(Supplied material begins)
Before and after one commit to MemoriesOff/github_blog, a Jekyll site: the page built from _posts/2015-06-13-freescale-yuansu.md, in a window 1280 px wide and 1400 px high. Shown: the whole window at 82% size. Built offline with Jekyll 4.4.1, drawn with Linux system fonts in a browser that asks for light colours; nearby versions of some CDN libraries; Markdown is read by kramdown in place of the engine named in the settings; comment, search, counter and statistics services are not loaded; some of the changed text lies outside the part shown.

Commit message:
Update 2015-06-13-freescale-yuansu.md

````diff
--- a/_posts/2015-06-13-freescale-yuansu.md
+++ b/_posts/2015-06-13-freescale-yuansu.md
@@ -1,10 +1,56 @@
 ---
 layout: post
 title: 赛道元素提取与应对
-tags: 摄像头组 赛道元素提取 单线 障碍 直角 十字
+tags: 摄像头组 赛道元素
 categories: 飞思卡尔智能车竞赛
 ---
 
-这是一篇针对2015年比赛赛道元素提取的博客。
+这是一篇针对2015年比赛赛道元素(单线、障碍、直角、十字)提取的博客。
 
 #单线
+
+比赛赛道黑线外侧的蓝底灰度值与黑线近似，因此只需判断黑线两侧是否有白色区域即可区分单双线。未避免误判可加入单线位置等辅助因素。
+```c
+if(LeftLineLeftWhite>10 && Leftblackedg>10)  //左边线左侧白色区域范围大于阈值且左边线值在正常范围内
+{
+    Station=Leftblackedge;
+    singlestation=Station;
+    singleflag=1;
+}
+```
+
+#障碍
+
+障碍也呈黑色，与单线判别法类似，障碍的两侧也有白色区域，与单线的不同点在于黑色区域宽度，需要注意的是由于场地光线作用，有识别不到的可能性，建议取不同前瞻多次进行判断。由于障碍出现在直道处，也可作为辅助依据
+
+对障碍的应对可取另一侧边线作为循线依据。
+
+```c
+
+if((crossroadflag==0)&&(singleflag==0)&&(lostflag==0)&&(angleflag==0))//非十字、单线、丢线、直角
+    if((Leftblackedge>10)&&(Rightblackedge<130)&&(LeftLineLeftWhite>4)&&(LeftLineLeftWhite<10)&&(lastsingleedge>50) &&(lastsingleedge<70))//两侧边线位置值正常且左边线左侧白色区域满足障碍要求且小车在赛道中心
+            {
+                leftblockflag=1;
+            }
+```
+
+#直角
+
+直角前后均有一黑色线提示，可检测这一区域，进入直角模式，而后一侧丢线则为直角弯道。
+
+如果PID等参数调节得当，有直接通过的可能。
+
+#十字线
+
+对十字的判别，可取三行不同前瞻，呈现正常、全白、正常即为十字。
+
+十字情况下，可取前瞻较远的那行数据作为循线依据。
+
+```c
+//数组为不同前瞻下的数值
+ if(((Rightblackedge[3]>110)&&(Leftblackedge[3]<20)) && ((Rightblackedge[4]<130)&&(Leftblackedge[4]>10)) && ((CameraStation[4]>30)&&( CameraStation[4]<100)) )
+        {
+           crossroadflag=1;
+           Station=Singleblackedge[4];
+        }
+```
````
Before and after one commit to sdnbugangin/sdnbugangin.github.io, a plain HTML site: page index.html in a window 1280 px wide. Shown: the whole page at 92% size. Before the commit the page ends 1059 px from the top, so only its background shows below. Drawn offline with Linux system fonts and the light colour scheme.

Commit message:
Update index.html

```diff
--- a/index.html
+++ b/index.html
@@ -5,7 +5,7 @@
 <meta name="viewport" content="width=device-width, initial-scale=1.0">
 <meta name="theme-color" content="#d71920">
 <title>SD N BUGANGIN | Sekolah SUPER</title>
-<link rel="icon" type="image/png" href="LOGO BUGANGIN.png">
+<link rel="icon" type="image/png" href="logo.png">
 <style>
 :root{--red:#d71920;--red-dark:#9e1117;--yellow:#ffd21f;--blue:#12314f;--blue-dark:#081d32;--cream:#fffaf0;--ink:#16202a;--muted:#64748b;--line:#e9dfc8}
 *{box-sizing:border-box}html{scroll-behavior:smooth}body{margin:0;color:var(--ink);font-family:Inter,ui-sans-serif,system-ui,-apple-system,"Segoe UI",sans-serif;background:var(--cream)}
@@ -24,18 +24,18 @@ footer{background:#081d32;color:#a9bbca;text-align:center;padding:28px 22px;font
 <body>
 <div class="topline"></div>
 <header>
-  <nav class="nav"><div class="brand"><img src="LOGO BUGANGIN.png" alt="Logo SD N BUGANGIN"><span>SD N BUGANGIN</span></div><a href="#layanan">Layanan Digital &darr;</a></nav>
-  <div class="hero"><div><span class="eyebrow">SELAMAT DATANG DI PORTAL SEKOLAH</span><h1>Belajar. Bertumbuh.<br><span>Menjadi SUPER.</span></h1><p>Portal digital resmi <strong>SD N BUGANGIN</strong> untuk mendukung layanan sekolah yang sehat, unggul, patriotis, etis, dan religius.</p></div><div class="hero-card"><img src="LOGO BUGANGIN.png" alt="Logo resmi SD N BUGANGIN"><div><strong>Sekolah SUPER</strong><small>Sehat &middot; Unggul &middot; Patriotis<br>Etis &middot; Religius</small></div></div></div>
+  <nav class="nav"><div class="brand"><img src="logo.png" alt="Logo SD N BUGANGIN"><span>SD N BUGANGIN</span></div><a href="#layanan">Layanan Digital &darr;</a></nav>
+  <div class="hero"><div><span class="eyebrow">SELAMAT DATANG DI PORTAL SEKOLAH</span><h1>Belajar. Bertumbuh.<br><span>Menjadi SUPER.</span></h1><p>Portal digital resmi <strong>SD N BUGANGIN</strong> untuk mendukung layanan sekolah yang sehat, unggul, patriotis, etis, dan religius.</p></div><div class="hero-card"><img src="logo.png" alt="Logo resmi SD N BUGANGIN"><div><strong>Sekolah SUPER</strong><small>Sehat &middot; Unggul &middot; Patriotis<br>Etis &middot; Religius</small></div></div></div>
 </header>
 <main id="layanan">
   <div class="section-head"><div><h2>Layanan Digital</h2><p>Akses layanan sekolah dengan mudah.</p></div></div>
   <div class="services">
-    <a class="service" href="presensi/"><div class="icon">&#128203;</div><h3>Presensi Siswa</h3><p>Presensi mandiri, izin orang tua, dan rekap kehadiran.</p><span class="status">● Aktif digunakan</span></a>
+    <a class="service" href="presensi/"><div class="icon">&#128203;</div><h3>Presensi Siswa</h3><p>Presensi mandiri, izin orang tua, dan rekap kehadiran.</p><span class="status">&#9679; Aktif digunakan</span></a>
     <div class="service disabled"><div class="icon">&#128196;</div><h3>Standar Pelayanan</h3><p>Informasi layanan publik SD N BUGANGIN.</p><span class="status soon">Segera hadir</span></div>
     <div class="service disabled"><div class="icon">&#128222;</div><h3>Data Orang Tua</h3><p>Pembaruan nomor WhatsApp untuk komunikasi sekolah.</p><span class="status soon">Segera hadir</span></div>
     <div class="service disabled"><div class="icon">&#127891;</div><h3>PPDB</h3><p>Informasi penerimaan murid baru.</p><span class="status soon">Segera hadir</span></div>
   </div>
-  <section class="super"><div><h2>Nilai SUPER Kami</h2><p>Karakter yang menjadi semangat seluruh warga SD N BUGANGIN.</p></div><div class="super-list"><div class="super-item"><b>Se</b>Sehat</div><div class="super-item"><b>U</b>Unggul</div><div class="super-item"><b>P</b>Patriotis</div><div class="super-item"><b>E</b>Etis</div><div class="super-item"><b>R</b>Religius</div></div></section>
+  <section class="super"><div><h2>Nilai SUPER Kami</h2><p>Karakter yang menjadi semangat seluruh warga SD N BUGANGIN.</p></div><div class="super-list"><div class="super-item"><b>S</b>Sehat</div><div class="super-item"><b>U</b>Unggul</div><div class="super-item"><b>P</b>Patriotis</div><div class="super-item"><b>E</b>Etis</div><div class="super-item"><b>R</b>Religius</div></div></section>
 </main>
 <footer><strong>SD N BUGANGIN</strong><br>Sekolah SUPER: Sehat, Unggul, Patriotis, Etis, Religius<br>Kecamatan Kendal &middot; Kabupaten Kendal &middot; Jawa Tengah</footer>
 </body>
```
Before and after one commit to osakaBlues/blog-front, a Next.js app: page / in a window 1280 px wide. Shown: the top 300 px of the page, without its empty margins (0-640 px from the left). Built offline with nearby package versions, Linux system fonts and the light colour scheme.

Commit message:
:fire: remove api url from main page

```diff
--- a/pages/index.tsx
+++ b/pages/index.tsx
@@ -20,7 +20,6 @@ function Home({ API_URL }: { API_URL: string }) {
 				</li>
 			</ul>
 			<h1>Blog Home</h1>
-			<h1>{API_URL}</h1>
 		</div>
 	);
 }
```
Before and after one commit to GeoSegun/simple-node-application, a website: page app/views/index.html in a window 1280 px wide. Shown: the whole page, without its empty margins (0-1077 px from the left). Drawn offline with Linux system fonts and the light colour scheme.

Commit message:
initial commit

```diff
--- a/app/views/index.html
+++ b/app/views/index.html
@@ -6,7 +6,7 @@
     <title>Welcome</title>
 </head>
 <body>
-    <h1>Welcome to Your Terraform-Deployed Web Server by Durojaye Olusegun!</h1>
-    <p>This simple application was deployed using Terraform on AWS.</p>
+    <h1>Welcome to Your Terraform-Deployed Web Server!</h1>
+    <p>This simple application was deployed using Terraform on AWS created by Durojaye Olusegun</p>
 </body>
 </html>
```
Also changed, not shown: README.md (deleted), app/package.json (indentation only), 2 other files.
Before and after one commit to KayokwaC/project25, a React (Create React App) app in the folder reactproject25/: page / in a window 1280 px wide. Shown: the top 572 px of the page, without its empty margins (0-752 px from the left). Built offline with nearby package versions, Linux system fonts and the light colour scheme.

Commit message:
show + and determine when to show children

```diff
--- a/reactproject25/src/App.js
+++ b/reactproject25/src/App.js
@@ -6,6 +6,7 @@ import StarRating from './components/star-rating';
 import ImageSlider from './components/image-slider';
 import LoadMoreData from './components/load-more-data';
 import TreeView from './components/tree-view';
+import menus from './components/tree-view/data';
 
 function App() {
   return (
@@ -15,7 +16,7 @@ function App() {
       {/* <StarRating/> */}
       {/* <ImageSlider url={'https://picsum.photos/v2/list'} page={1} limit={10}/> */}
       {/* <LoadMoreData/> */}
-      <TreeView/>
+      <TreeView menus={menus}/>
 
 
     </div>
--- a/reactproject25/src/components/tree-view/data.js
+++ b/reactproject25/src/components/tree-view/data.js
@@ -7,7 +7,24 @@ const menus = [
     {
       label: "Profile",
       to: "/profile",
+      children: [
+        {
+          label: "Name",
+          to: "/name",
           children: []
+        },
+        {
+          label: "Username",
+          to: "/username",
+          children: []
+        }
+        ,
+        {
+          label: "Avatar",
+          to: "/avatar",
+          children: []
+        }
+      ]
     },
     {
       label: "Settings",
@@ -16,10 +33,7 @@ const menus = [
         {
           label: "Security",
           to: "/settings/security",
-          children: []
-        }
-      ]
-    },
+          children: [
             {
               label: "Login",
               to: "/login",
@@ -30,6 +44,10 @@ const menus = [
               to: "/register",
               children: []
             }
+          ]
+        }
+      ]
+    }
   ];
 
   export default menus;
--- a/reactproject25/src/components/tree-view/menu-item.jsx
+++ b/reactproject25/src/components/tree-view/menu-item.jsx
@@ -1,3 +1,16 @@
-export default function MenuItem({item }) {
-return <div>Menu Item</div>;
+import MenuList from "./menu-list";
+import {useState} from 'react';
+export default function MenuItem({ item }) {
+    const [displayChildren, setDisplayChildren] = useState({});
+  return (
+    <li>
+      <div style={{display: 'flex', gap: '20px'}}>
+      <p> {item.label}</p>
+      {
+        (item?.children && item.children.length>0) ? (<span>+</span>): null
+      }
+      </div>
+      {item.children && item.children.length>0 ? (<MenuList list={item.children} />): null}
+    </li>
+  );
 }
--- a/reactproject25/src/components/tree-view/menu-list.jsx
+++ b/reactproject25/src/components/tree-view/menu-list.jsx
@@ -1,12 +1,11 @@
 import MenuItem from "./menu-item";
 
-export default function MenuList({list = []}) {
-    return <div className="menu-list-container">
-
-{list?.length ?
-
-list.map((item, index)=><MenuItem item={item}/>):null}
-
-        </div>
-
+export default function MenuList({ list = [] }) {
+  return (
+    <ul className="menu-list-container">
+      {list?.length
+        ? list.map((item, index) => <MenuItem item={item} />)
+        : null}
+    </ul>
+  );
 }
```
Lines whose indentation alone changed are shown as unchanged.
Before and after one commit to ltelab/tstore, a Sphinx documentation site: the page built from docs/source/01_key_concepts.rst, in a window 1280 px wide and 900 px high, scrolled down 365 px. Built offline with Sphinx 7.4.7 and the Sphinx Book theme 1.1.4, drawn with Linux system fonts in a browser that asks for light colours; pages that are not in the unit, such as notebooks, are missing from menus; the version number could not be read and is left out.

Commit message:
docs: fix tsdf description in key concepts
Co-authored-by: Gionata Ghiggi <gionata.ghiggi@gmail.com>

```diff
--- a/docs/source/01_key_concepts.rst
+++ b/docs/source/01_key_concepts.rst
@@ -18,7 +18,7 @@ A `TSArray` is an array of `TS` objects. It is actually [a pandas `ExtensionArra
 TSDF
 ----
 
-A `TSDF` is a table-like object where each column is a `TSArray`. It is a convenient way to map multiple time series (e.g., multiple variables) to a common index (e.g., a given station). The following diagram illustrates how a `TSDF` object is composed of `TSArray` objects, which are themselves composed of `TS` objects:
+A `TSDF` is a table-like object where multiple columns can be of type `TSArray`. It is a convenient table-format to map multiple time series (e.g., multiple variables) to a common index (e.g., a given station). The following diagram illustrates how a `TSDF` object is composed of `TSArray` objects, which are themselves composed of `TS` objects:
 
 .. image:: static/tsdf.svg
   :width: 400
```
(Supplied material ends)
_Exercise objective:_
Tally the lines above in which the string "return" occurs, and give the total with nothing added.

_Solution:_
5